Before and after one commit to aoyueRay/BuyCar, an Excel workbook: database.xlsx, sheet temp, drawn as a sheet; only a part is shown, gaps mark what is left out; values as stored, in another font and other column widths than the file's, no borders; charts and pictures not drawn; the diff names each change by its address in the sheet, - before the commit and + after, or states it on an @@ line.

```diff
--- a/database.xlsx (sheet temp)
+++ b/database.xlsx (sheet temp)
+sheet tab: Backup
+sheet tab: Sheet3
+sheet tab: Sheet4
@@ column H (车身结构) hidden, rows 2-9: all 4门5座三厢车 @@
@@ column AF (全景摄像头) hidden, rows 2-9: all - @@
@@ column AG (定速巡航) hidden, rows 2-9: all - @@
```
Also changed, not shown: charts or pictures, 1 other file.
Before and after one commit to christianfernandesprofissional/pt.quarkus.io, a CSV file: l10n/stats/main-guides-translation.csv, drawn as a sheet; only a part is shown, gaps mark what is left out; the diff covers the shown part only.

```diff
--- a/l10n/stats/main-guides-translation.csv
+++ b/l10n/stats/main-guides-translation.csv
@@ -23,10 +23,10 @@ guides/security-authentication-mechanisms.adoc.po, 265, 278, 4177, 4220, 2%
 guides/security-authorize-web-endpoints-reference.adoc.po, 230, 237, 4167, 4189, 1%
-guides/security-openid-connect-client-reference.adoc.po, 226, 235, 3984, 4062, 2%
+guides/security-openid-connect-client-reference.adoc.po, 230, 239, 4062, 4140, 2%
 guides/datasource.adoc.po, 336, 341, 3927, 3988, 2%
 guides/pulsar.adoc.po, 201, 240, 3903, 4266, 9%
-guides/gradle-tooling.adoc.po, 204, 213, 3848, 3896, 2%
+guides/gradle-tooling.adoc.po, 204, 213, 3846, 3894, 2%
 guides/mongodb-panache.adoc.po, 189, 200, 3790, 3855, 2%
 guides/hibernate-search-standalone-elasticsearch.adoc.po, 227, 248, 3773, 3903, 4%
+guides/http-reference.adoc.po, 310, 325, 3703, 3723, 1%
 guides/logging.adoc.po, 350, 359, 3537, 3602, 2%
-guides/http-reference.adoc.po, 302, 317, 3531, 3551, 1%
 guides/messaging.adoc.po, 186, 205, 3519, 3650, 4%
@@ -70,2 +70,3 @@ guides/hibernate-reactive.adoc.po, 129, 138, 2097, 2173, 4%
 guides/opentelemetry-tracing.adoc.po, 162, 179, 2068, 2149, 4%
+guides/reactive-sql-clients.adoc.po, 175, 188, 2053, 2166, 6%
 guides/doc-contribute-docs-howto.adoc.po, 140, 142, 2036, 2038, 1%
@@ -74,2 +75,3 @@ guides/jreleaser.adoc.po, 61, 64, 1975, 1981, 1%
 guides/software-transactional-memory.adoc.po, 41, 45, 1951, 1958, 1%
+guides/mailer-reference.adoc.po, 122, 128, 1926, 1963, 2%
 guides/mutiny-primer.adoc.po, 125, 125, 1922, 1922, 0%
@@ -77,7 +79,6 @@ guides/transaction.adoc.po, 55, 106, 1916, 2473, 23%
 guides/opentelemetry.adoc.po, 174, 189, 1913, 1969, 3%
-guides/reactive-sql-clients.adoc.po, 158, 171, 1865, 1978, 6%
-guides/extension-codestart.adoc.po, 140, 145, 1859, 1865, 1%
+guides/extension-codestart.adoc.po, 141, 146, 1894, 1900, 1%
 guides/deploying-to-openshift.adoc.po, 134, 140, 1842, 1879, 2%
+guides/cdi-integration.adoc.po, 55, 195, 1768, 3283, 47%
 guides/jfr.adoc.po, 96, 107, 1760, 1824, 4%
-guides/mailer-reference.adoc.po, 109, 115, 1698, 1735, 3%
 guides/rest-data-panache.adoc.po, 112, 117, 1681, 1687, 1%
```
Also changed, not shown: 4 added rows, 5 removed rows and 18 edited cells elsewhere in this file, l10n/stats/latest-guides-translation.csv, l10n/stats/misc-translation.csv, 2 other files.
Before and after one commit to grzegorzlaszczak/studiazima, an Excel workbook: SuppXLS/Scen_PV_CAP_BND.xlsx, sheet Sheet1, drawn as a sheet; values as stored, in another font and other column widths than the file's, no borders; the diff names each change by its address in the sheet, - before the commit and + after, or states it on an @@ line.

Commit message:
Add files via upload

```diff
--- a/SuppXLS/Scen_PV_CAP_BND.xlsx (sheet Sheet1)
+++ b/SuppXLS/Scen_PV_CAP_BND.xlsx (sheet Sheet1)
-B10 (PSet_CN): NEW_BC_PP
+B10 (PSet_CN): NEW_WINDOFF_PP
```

# # # # # # #

Work request: The answer must consist of every entry, set down exactly as given.

Task answer:
Before and after one commit to aoyueRay/BuyCar, an Excel workbook: database.xlsx, sheet temp, drawn as a sheet; only a part is shown, gaps mark what is left out; values as stored, in another font and other column widths than the file's, no borders; charts and pictures not drawn; the diff names each change by its address in the sheet, - before the commit and + after, or states it on an @@ line.

```diff
--- a/database.xlsx (sheet temp)
+++ b/database.xlsx (sheet temp)
+sheet tab: Backup
+sheet tab: Sheet3
+sheet tab: Sheet4
@@ column H (车身结构) hidden, rows 2-9: all 4门5座三厢车 @@
@@ column AF (全景摄像头) hidden, rows 2-9: all - @@
@@ column AG (定速巡航) hidden, rows 2-9: all - @@
```
Also changed, not shown: charts or pictures, 1 other file.
Before and after one commit to christianfernandesprofissional/pt.quarkus.io, a CSV file: l10n/stats/main-guides-translation.csv, drawn as a sheet; only a part is shown, gaps mark what is left out; the diff covers the shown part only.

```diff
--- a/l10n/stats/main-guides-translation.csv
+++ b/l10n/stats/main-guides-translation.csv
@@ -23,10 +23,10 @@ guides/security-authentication-mechanisms.adoc.po, 265, 278, 4177, 4220, 2%
 guides/security-authorize-web-endpoints-reference.adoc.po, 230, 237, 4167, 4189, 1%
-guides/security-openid-connect-client-reference.adoc.po, 226, 235, 3984, 4062, 2%
+guides/security-openid-connect-client-reference.adoc.po, 230, 239, 4062, 4140, 2%
 guides/datasource.adoc.po, 336, 341, 3927, 3988, 2%
 guides/pulsar.adoc.po, 201, 240, 3903, 4266, 9%
-guides/gradle-tooling.adoc.po, 204, 213, 3848, 3896, 2%
+guides/gradle-tooling.adoc.po, 204, 213, 3846, 3894, 2%
 guides/mongodb-panache.adoc.po, 189, 200, 3790, 3855, 2%
 guides/hibernate-search-standalone-elasticsearch.adoc.po, 227, 248, 3773, 3903, 4%
+guides/http-reference.adoc.po, 310, 325, 3703, 3723, 1%
 guides/logging.adoc.po, 350, 359, 3537, 3602, 2%
-guides/http-reference.adoc.po, 302, 317, 3531, 3551, 1%
 guides/messaging.adoc.po, 186, 205, 3519, 3650, 4%
@@ -70,2 +70,3 @@ guides/hibernate-reactive.adoc.po, 129, 138, 2097, 2173, 4%
 guides/opentelemetry-tracing.adoc.po, 162, 179, 2068, 2149, 4%
+guides/reactive-sql-clients.adoc.po, 175, 188, 2053, 2166, 6%
 guides/doc-contribute-docs-howto.adoc.po, 140, 142, 2036, 2038, 1%
@@ -74,2 +75,3 @@ guides/jreleaser.adoc.po, 61, 64, 1975, 1981, 1%
 guides/software-transactional-memory.adoc.po, 41, 45, 1951, 1958, 1%
+guides/mailer-reference.adoc.po, 122, 128, 1926, 1963, 2%
 guides/mutiny-primer.adoc.po, 125, 125, 1922, 1922, 0%
@@ -77,7 +79,6 @@ guides/transaction.adoc.po, 55, 106, 1916, 2473, 23%
 guides/opentelemetry.adoc.po, 174, 189, 1913, 1969, 3%
-guides/reactive-sql-clients.adoc.po, 158, 171, 1865, 1978, 6%
-guides/extension-codestart.adoc.po, 140, 145, 1859, 1865, 1%
+guides/extension-codestart.adoc.po, 141, 146, 1894, 1900, 1%
 guides/deploying-to-openshift.adoc.po, 134, 140, 1842, 1879, 2%
+guides/cdi-integration.adoc.po, 55, 195, 1768, 3283, 47%
 guides/jfr.adoc.po, 96, 107, 1760, 1824, 4%
-guides/mailer-reference.adoc.po, 109, 115, 1698, 1735, 3%
 guides/rest-data-panache.adoc.po, 112, 117, 1681, 1687, 1%
```
Also changed, not shown: 4 added rows, 5 removed rows and 18 edited cells elsewhere in this file, l10n/stats/latest-guides-translation.csv, l10n/stats/misc-translation.csv, 2 other files.
Before and after one commit to grzegorzlaszczak/studiazima, an Excel workbook: SuppXLS/Scen_PV_CAP_BND.xlsx, sheet Sheet1, drawn as a sheet; values as stored, in another font and other column widths than the file's, no borders; the diff names each change by its address in the sheet, - before the commit and + after, or states it on an @@ line.

Commit message:
Add files via upload

```diff
--- a/SuppXLS/Scen_PV_CAP_BND.xlsx (sheet Sheet1)
+++ b/SuppXLS/Scen_PV_CAP_BND.xlsx (sheet Sheet1)
-B10 (PSet_CN): NEW_BC_PP
+B10 (PSet_CN): NEW_WINDOFF_PP
```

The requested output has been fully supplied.